This created “South Hooper” on the Davis County side and it was originally huge, going all the way south to today’s 1700 South (Antelope Drive), before the days of a West Point, Clinton and Syracuse. Over the decades as those three cities were established, “South Hooper” shrunk dramatically and only the section of unincorporated Davis County there is today was left. 
The South Hooper name also faded as the rural area only stretched from West Point at about 5000 West and State Road 37 (“Pig Corner”) about a mile north to the county line.
Yet, today some of these rural residents still consider themselves “Hooperites,” even though they reside in a different county.
A “Welcome to Hooper” sign is still posted in a field along Highway 37, deep into Davis County’s “Hooper.” 
Some students on the Davis County side of Hooper still attend Weber County schools.
New delivery drivers are likely baffled and lost by the abrupt address changes when they cross from Weber County Hooper to the Davis County side.
Eventually West Point may annex all of this remaining Davis County Hooper, as it is the only community that could.

Note 1: The South Weber Ward was located south of the Weber River in Davis County, and the ward was for a while tied to the Mormon Davis Stake; but, in 1904, because most of the residents of the area were oriented economically to Weber County, the ward became part of the Weber Stake once again for a time.
SOURCE: Page 167 of “History of Weber County,”
OR on this Web link:

*NOTE 2, More about Kington --  "Thomas Kington came to Utah with the Aaron Johnson Company in 1850, he brought his two daughters and second wife, Margaret Pisel, mt great-great grandmother.  

"Thomas Kington was 56 years old when he came to Utah. We always thrill when reading of the experiences with the United Brethren and Wilford Woodruff. Thomas Kington was the leader of the group that listened to Elder Woodruff at the Benbow farm in England.
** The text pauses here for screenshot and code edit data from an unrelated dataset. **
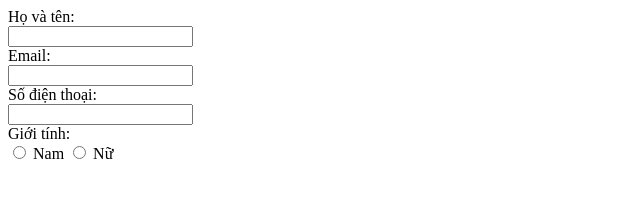
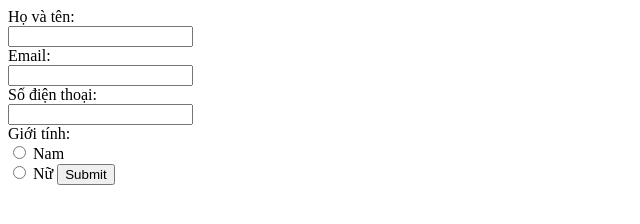
Before and after one commit to nhpyen315/Bai3_TH_Cach-tao-trang-web, a plain HTML site: page formdangki.html in a window 1280 px wide. Shown: the whole page, without its empty margins (0-640 px from the left). Drawn offline with Linux system fonts and the light colour scheme.

Commit message:
Them button vao file

```diff
--- a/formdangki.html
+++ b/formdangki.html
@@ -14,7 +14,8 @@
     Số điện thoại: <br>
     <input type="text" name="phone"><br>
     Giới tính: <br>
-    <input type="radio" name="gender"> Nam
+    <input type="radio" name="gender"> Nam <br>
     <input type="radio" name="gender"> Nữ
+    <button>Submit</button>
 </body>
 </html>
```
"After his work in South Weber, Brigham Young asked him to help in Brigham City. Later, he moved to Wellsville area in Cache Valley. He remained faithful to the work that he embraced when in England.  We're grateful for the heritage he established for our family in the Wellsville area: Our mother was born on a small farm that was located along the Sardine Canyon Road, overlooking Mt. Sterling and Wellsville. She was a granddaughter of Thomas Kington. 

"Thomas Kington died in July 1874; he and several of his family members are buried in the Wellsville Cemetery.

"Our family treasures his faithfulness and steadfastness."

 -From Lynn DeHart of Ogden, Utah, a, Kington descendant.

NOTE 3: A look at Kington's headstone proves with any doubt that KINGTON is the CORRECT spelling of his name.
-It also appears that the misspelling came as the fort that Kington established became infamous because of the "Morrisite War." When a writer or a historian thought "Kington's Fort," that extra "s" seemed to roll off the tongue and hence it easily became spelled incorrectly as "Kingston's Fort."

                              The Hooper sign located deep inside Davis County.

Looking northward along State Highway 37, where Weber County Hooper begins.

                      The view southward on State Highway 37, where Davis County "Hooper" begins.

-Note 4: AND, North Salt Lake City, at the opposite (south) end of Davis County, like South Weber, also seems mis-named. Many are confused by that misleading moniker too ...
A "North Salt Lake" in Davis County? Yes and not to be confused with the north portion of Salt Lake City itself.

(-Portions of the above article were previously published in the Ogden Standard-Examiner, by Lynn Arave, on Nov. 22, 2013.)

1 comment:

  1. Although not as weird as the above city being part of Davis County, there's a city named "North Salt Lake" which is part of Davis County, not Salt Lake County. Most people when in "North Salt Lake" think they're in Bountiful, such as when visiting the Eaglewood Golf Course.